timothy posted about 2 months ago | from the why-not-linux-oh-wait dept.

Operating Systems 36

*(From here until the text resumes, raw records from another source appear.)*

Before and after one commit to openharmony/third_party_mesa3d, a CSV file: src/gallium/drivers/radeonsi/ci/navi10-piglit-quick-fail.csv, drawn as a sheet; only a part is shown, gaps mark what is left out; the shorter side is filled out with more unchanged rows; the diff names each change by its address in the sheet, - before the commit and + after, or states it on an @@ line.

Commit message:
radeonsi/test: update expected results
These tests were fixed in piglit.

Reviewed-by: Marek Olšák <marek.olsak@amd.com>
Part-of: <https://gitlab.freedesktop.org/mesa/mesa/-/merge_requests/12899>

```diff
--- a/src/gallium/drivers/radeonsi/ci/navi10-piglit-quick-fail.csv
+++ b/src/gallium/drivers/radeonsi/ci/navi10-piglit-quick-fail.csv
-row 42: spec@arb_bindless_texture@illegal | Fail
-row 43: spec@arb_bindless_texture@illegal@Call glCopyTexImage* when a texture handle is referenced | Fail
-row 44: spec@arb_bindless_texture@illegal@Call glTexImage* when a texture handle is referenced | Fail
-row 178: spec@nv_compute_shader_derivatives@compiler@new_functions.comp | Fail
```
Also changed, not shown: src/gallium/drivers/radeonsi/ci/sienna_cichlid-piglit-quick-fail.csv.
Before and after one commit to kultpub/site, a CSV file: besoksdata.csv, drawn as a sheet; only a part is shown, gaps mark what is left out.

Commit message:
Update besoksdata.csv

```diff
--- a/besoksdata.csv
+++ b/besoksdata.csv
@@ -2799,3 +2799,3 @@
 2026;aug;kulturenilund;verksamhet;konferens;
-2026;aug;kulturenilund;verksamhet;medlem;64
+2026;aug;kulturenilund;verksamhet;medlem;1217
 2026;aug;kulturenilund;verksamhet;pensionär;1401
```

jfruh (300774) writes "Blue River Technology built a robot named LettuceBot that uses computer vision to kill unwanted lettuce plants in a field. Rather than build their creation from scratch, they built off of the Robot Operating System, an open source OS that, in the words of one engineer, 'allowed only a few engineers to write an entire system and receive our first check for service in only a few months.' With ROS robots starting to appear everywhere, including the International Space Station, it looks like open source may be making huge strides in this area."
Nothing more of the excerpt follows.